Friday, 16 December 2011

Christopher Hitchens, 1949-2011

Dear reader, our blog has moved to a new address.

Do come on over (and change your bookmarks accordingly):

Christopher Hitchens, 1949-2011
Christopher Hitchens has died, and we've lost one of the most elegant and powerful voices for reason, and a great friend of New Humanist. He once, very kindly, said of us that we were "part of the arsenal with which we must launch a – long overdue – defence of the Enlightenment", and his rousing spirit has inspired much of what we have done over the last few years. Here's an interview Laurie Taylor did with him for New Humanist back in 2002.

It's testament to the impact of the man's life and work that the internet has quickly filled with obituaries and tributes from friends, colleagues and readers.

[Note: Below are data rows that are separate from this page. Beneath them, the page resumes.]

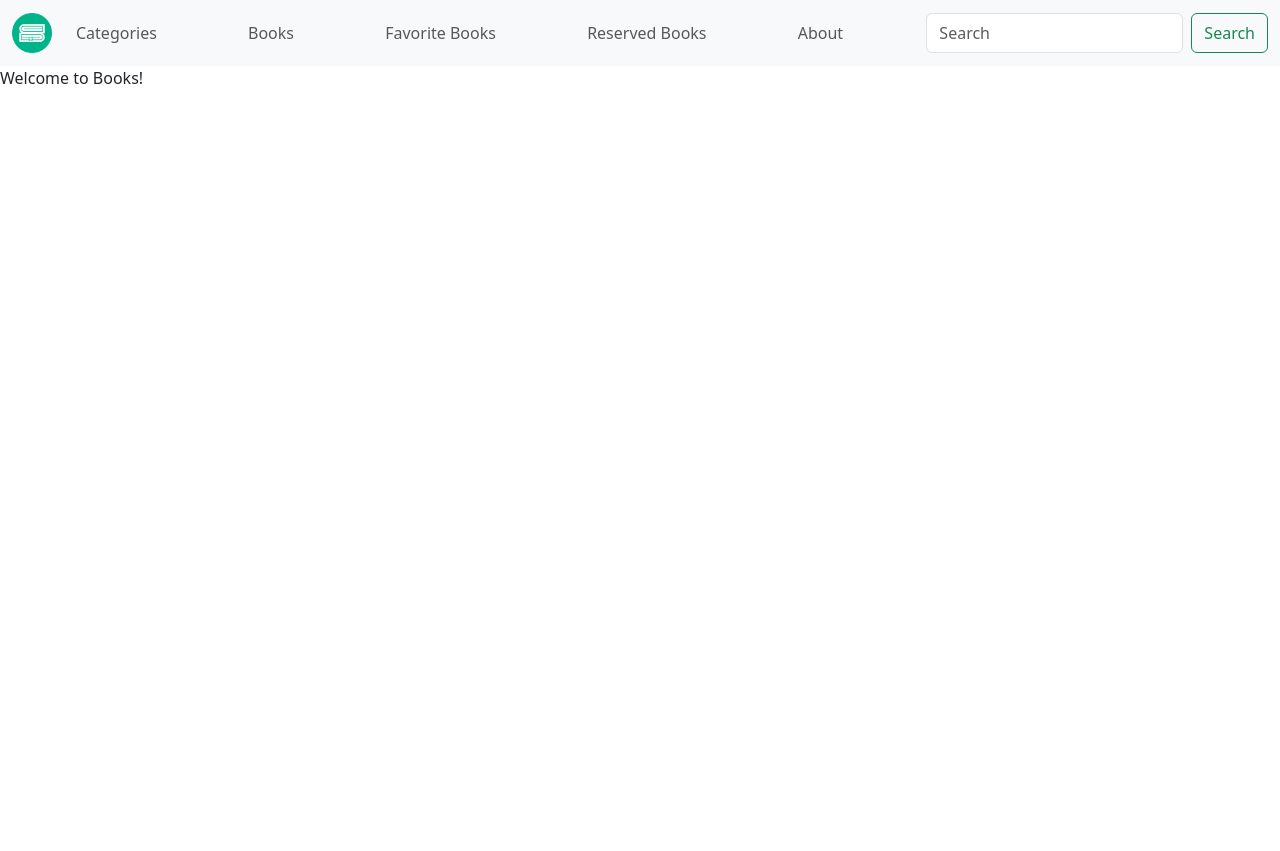
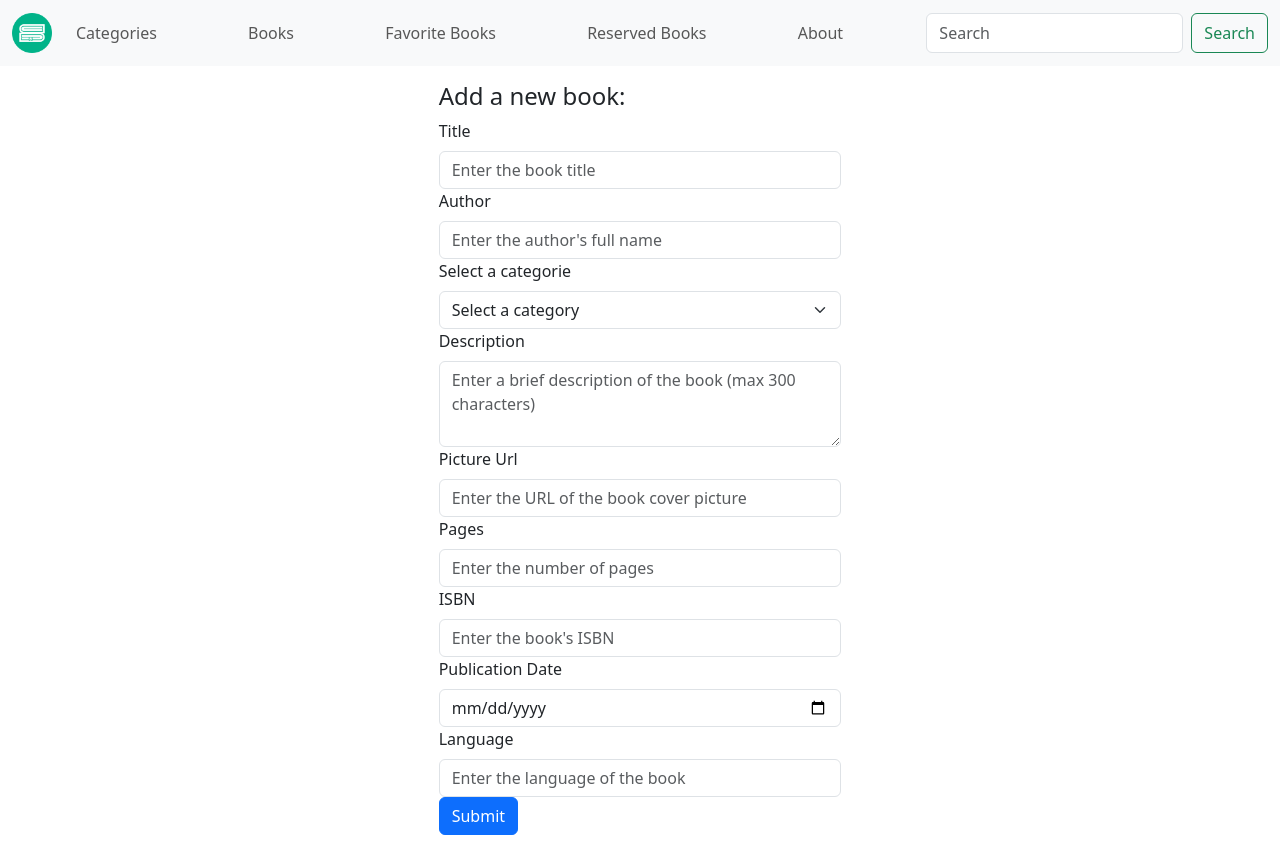
Before and after one commit to jzabulenas/online-bookstore, a React (Create React App) app in the folder frontend/: page /books in a window 1280 px wide. Before the commit the page ends 800 px from the top, so only its background shows below. Built offline with nearby package versions, Linux system fonts and the light colour scheme.

Commit message:
Create 'AddBook' component with a form for adding book info
Also add this component to 'Books' component

```diff
--- /dev/null
+++ b/frontend/src/components/AddBook.js
@@ -0,0 +1,96 @@
+import { useState } from "react";
+
+export default function AddBook() {
+  return (
+    <div className="container  col-12 col-sm-8 col-lg-4 mt-3 mb-3">
+      <h4>Add a new book:</h4>
+
+      <form>
+        <label className="form-label">Title</label>
+        <input
+          className="form-control"
+          type="text"
+          name="title"
+          placeholder="Enter the book title"
+        />
+
+        <label className="form-label">Author</label>
+        <input
+          className="form-control"
+          type="text"
+          name="author"
+          placeholder="Enter the author's full name"
+        />
+
+        <label className="form-label">Select a categorie</label>
+        <select
+          className="form-select"
+          name="category"
+          defaultValue="default"
+        >
+          <option
+            value="default"
+            disabled
+            hidden
+          >
+            Select a category
+          </option>
+        </select>
+
+        <label className="form-label">Description</label>
+        <textarea
+          className="form-control"
+          name="description"
+          rows="3"
+          placeholder="Enter a brief description of the book (max 300 characters)"
+        ></textarea>
+
+        <label className="form-label">Picture Url</label>
+        <input
+          className="form-control"
+          type="text"
+          name="pictureUrl"
+          placeholder="Enter the URL of the book cover picture"
+        />
+
+        <label className="form-label">Pages</label>
+        <input
+          className="form-control"
+          type="number"
+          name="pages"
+          placeholder="Enter the number of pages"
+        />
+
+        <label className="form-label">ISBN</label>
+        <input
+          className="form-control"
+          type="text"
+          name="isbn"
+          placeholder="Enter the book's ISBN"
+        />
+
+        <label className="form-label">Publication Date</label>
+        <input
+          className="form-control"
+          type="date"
+          name="publicationDate"
+        />
+
+        <label className="form-label">Language</label>
+        <input
+          className="form-control"
+          type="text"
+          name="language"
+          placeholder="Enter the language of the book"
+        />
+
+        <button
+          className="btn btn-primary"
+          type="submit"
+        >
+          Submit
+        </button>
+      </form>
+    </div>
+  );
+}
--- a/frontend/src/components/Books.js
+++ b/frontend/src/components/Books.js
@@ -1,3 +1,5 @@
+import AddBook from "./AddBook";
+
 export default function Books() {
-  return <div>Welcome to Books!</div>;
+  return <AddBook />;
 }
--- a/frontend/src/components/Categories.js
+++ b/frontend/src/components/Categories.js
@@ -70,7 +70,7 @@ export default function Categories() {
           <label htmlFor="category ">Current categories:</label>
           <select
             className="form-select mt-3 mb-3"
-            name="category mt-3"
+            name="category"
             defaultValue="default"
             onChange={handleSelectedCategory}
           >
```
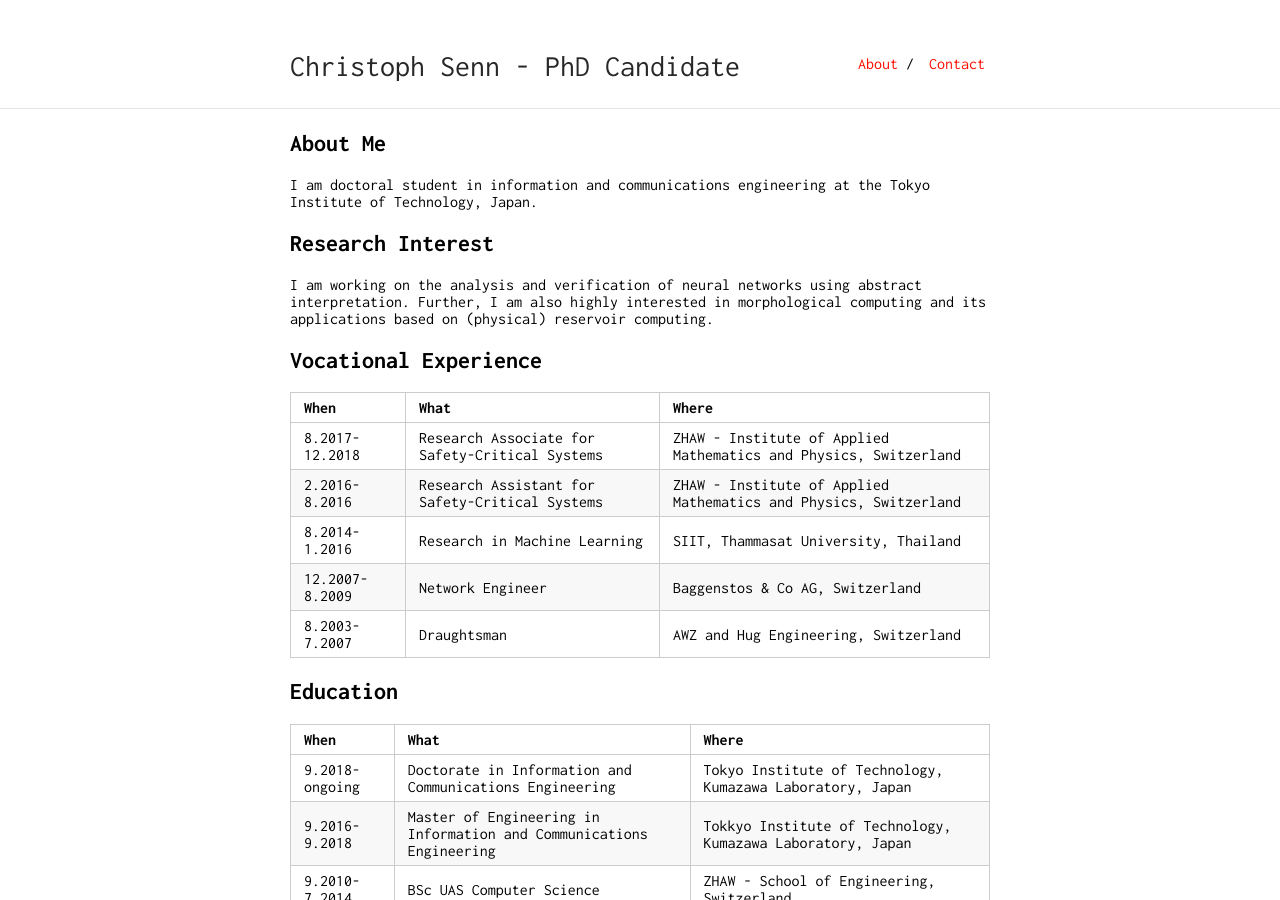
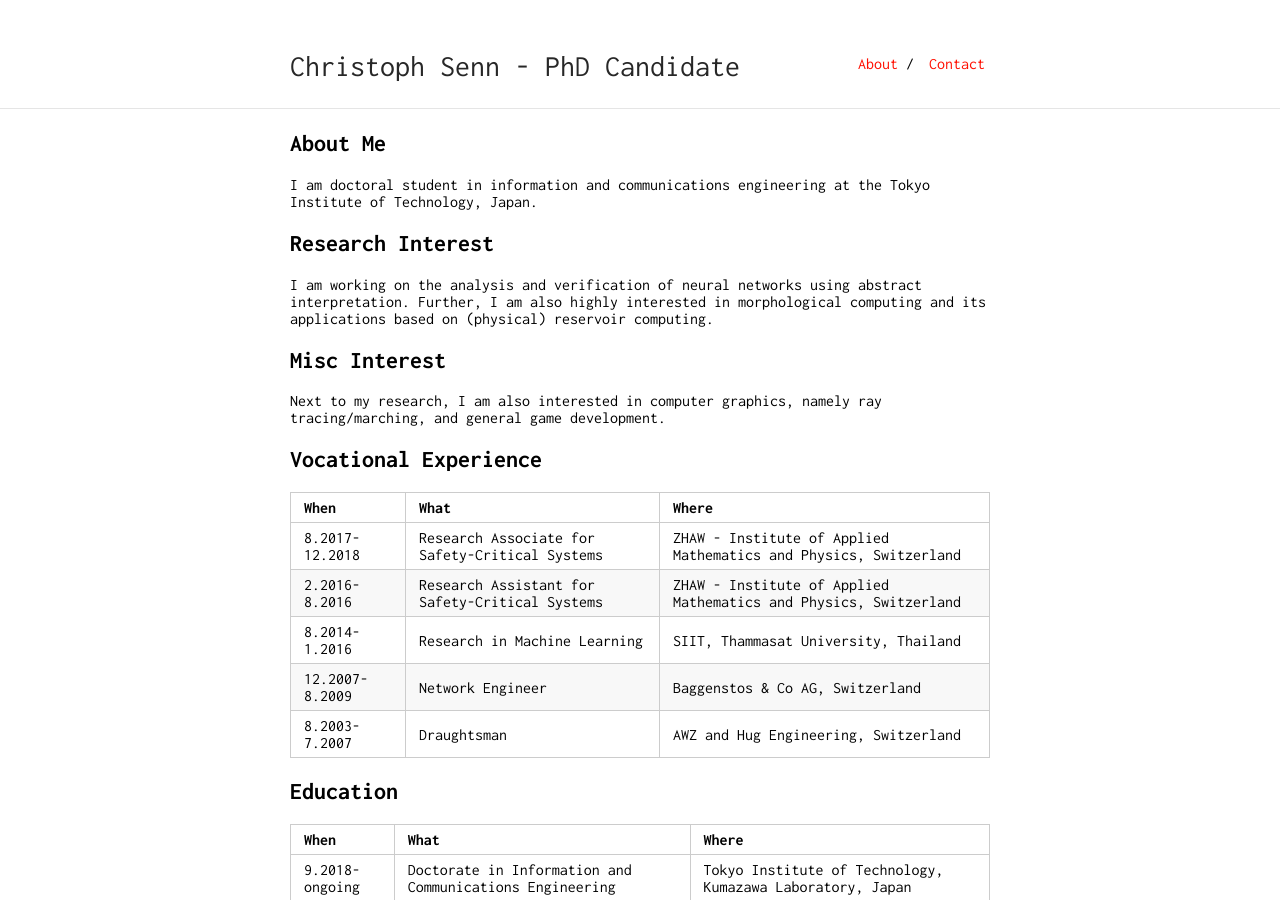
Before and after one commit to delpart/delpart.github.io, a Jekyll site: the page built from index.md, in a window 1280 px wide and 900 px high. Built offline with Jekyll 4.4.1, drawn with Linux system fonts in a browser that asks for light colours; our own code applies the rules of GitHub Pages for plain Markdown files.

Commit message:
added misc interest

```diff
--- a/index.md
+++ b/index.md
@@ -9,6 +9,10 @@ I am doctoral student in information and communications engineering at the Tokyo
 ## Research Interest
 
 I am working on the analysis and verification of neural networks using abstract interpretation. Further, I am also highly interested in morphological computing and its applications based on (physical) reservoir computing.
+
+## Misc Interest
+
+Next to my research, I am also interested in computer graphics, namely ray tracing/marching, and general game development.
 
 ## Vocational Experience
 
```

There's lots to read, but here in the New Humanist office we've found that there is no better way to remember the Hitch than by revisiting some of his greatest essays and columns. You'll find many of them on the website of Vanity Fair, where he was a contributing editor from 1992, and kept writing all through his prolonged illness.

And we all know the man could turn a phrase, so here's the Guardian's round-up of some his greatest quotes. It's hard to single out just one, but for this particular blog, this seems most appropriate:
"The only position that leaves me with no cognitive dissonance is atheism. It is not a creed. Death is certain, replacing both the siren-song of Paradise and the dread of Hell. Life on this earth, with all its mystery and beauty and pain, is then to be lived far more intensely: we stumble and get up, we are sad, confident, insecure, feel loneliness and joy and love. There is nothing more; but I want nothing more." – The Portable Atheist: Essential Readings for the Non-Believer, 2007
blog comments powered by Disqus